Echeveria nodulosa (Baker) Ed.Otto is the correct and accepted scientific name for this species of Echeveria. It was named and described as such by Carlos Frederico Eduardo Otto in Hamburger Garten- Blumenzeitung in 1873. It was first named Cotyledon nodulosa by John Gilbert Baker in Refugium Botanicum in 1869.
MANY websites and databases, actually MOST OF THEM, say the correct scientific name is Echeveria nodulosa (Baker) Otto. As you can see, the author’s name is different… This would mean the plant was named and described as such by Christoph Friedrich Otto. BUT, The publication cited where the plant was named and described is always Hamburger Garten- Blumenzeitung in 1873.
While there is barely anything online about Carlos Frederico Eduardo Otto, The Biodiversity Heritage Library says C. F. Otto is the father of Carlos… Christoph Friedrich Otto was born in 1753 and died in 1856 before the plant was named and described in 1873. Carlos Frederico Eduardo Otto was born in 1812 and died in 1885. SO, no doubt, the Echeveria nodulosa was named and described by Carlos Frederico Eduardo Otto (Ed.Otto) instead of Christoph Friedrich Otto (Otto).
Although The Plant List (no longer maintained) says the correct and accepted name is Echeveria nodulosa (Baker) Otto, the link it gives to The International Plant Names Index (IPNI) says Echeveria nodulosa (Baker) Ed.Otto…
There are a few cases where a botanist had unpublished books where he named a few new plants. The publications were published after their death and they still received credit for naming the plants. I don’t believe that is the case here. Someone just made an error and others followed.

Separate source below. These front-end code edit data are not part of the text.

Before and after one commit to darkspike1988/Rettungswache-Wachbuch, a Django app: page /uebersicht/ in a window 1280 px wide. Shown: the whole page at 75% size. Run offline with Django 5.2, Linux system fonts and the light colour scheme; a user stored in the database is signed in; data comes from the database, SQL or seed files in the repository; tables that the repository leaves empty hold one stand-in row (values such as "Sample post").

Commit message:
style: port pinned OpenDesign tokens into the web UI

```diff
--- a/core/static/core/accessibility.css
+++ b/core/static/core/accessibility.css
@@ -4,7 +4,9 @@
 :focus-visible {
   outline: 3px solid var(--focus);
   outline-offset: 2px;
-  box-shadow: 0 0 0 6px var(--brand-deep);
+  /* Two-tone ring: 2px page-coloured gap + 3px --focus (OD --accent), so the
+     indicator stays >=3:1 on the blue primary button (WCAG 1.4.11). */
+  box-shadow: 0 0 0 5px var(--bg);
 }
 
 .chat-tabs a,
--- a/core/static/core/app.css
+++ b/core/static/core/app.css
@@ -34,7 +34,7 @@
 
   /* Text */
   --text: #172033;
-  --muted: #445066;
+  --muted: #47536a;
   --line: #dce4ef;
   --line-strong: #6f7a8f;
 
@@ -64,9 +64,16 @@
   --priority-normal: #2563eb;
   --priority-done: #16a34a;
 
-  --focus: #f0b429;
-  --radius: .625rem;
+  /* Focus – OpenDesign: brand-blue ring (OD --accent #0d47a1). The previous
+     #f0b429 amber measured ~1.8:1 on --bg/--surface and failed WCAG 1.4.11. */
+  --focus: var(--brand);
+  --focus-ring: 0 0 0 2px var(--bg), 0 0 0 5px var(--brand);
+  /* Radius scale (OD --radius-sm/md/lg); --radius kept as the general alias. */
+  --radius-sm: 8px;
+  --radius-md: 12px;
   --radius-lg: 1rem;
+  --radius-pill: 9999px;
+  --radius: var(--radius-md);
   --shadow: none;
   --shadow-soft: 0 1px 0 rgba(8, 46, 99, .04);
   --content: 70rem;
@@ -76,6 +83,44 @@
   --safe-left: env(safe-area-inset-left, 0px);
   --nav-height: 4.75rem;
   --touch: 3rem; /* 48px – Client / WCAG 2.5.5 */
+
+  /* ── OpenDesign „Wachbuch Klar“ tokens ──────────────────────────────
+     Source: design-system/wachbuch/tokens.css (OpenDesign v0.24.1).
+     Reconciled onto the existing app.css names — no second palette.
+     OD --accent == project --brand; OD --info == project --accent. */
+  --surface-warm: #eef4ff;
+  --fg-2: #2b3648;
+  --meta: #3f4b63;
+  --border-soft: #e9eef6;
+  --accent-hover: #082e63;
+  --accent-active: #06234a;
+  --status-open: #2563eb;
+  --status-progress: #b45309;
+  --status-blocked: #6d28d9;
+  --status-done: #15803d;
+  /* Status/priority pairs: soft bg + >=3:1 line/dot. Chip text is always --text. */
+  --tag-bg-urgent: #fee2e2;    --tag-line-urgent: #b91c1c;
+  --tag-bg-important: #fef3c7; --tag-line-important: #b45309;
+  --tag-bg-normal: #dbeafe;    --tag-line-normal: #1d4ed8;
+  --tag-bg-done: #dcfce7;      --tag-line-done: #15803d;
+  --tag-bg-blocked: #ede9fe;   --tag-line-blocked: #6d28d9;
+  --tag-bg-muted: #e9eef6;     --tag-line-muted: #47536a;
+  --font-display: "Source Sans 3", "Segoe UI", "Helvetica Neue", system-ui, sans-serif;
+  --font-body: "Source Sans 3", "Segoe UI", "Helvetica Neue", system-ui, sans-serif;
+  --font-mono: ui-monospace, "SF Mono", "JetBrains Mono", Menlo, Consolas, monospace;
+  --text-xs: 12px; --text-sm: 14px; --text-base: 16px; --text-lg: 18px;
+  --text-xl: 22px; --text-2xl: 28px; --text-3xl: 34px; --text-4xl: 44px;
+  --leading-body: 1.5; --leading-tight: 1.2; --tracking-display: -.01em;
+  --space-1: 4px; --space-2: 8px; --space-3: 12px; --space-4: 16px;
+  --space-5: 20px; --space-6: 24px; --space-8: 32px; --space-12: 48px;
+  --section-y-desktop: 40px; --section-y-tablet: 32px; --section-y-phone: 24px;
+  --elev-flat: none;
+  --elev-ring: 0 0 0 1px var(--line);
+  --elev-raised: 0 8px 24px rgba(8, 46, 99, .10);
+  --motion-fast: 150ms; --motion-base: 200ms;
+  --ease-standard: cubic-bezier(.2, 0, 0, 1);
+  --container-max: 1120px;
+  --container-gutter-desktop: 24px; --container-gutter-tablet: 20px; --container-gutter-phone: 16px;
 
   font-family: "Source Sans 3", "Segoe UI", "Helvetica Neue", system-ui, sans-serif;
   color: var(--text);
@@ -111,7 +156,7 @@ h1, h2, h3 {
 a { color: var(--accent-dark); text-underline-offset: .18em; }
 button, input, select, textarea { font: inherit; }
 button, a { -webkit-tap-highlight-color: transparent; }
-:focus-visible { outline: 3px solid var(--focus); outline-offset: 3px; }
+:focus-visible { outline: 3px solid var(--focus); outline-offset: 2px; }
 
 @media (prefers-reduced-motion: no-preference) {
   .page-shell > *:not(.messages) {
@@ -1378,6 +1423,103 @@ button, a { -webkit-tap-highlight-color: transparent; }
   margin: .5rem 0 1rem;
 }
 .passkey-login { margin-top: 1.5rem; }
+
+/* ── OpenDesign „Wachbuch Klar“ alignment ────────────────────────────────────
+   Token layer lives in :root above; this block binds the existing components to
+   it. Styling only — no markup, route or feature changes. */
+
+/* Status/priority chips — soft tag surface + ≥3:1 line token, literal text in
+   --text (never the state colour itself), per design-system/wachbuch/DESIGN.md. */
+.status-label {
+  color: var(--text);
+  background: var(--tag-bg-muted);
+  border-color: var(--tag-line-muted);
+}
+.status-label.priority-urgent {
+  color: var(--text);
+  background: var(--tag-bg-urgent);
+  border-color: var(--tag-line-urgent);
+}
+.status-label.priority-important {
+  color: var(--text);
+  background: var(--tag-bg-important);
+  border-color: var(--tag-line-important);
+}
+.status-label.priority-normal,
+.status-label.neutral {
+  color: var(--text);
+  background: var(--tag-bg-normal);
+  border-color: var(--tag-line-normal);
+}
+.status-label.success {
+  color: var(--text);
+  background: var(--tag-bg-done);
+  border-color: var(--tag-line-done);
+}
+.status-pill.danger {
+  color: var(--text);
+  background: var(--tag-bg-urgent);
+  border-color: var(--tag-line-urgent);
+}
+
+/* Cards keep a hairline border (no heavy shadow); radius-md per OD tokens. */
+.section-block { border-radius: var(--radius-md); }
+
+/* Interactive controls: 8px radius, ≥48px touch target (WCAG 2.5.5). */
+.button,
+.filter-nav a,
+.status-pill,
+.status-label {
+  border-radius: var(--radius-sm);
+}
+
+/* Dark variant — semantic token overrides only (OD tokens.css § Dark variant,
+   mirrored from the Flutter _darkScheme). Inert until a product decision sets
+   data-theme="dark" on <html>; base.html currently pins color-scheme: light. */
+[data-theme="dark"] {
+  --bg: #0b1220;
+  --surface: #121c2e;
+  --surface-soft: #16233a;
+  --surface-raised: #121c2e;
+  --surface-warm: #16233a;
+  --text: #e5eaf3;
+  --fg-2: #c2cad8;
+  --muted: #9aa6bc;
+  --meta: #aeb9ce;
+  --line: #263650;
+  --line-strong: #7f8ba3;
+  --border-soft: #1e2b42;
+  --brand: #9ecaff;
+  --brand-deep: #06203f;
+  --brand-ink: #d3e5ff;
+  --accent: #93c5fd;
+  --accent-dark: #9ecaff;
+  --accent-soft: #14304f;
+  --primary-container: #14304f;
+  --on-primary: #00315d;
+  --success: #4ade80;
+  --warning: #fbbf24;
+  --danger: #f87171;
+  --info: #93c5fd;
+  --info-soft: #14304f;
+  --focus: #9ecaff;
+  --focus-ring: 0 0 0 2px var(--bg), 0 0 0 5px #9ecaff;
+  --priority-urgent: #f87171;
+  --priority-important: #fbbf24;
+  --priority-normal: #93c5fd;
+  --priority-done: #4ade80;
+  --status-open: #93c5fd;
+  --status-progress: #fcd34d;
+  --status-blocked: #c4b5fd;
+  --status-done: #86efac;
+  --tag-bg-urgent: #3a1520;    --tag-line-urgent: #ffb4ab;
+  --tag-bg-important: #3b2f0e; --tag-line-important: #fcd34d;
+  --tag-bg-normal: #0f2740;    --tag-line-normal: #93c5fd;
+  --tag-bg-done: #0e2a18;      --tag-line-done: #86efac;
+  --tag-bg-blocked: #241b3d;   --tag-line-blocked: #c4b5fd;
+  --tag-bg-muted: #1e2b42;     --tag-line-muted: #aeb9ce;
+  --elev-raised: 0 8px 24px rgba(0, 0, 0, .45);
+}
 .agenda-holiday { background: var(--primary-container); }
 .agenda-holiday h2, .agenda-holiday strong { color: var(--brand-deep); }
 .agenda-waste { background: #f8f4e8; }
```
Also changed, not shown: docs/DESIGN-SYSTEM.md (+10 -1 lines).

I bought my Echeveria nodulosa from Mast’s Greenhouse in the spring of 2016. It was really neat and I never had an Echeveria quite like this one. I was doing some experimenting with succulents in one of my beds, so I put this Echeveria in the ground, pot and all, in the bed behind the foundation of my grandparent’s old house. This may have been OK except for one thing… The Marigold ‘Brocade’ decided to take over while I got busy with other things. I basically forgot about the two Echeveria I had put in the bed and when I remembered, the bugs had all but destroyed them. You would think the smell of the Marigolds would have deterred the bugs. Anyway, I took the pots up and put them on the plant tables with the other succulents. When cooler temps came, I took the potted plants inside. Unfortunately, my Echeveria nodulosa never fully recovered and didn’t make it through the winter.
Origin: Central and southwest Mexico

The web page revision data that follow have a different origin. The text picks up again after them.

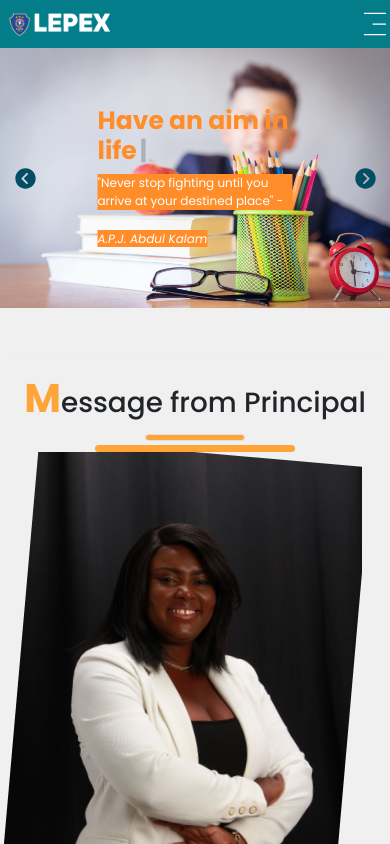
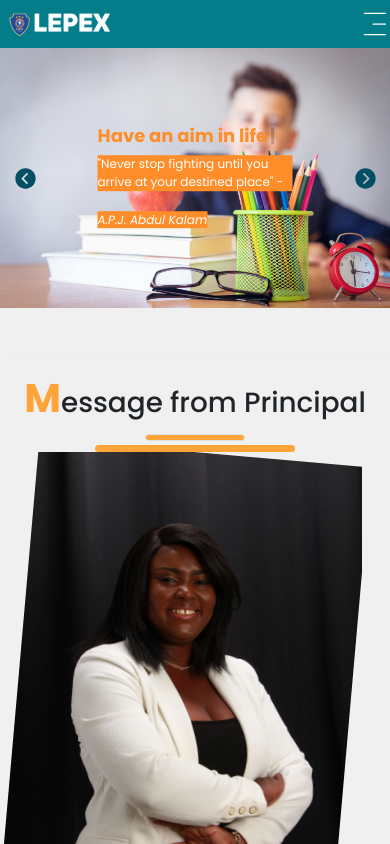
Before and after one commit to Ihsan-Ali-K/PexelSchool, a React (Vite) app: page / in a window 390 px wide. Shown: the top 844 px of the page. Built offline with nearby package versions, Linux system fonts and the light colour scheme; a web font is replaced by a local one.

Commit message:
font size changed

```diff
--- a/src/components/home/MainCarousel.scss
+++ b/src/components/home/MainCarousel.scss
@@ -68,7 +68,7 @@
 
         .overlay-text  {
             h1{
-                font-size: 25px; /* Adjust the size for small screens */
+                font-size: 18px; /* Adjust the size for small screens */
             }
             p {
                 font-size: 12px;
```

Zones: USDA zones 9b-11b (25-50° F)
Size: 12-24” tall x 24-36” wide
Light: Sun to part shade
Water: Average during growing period, sparse in winter
Propagation: Leaf and stem cuttings
Hopefully, someday I will find another Echeveria nodulosa to bring home and try again. If you have any comments, questions or suggestions, I would like to hear from you. Even though I couldn’t offer much experience about this plant, please click on the “like” below if you visited this page. You can click on the following links for further information.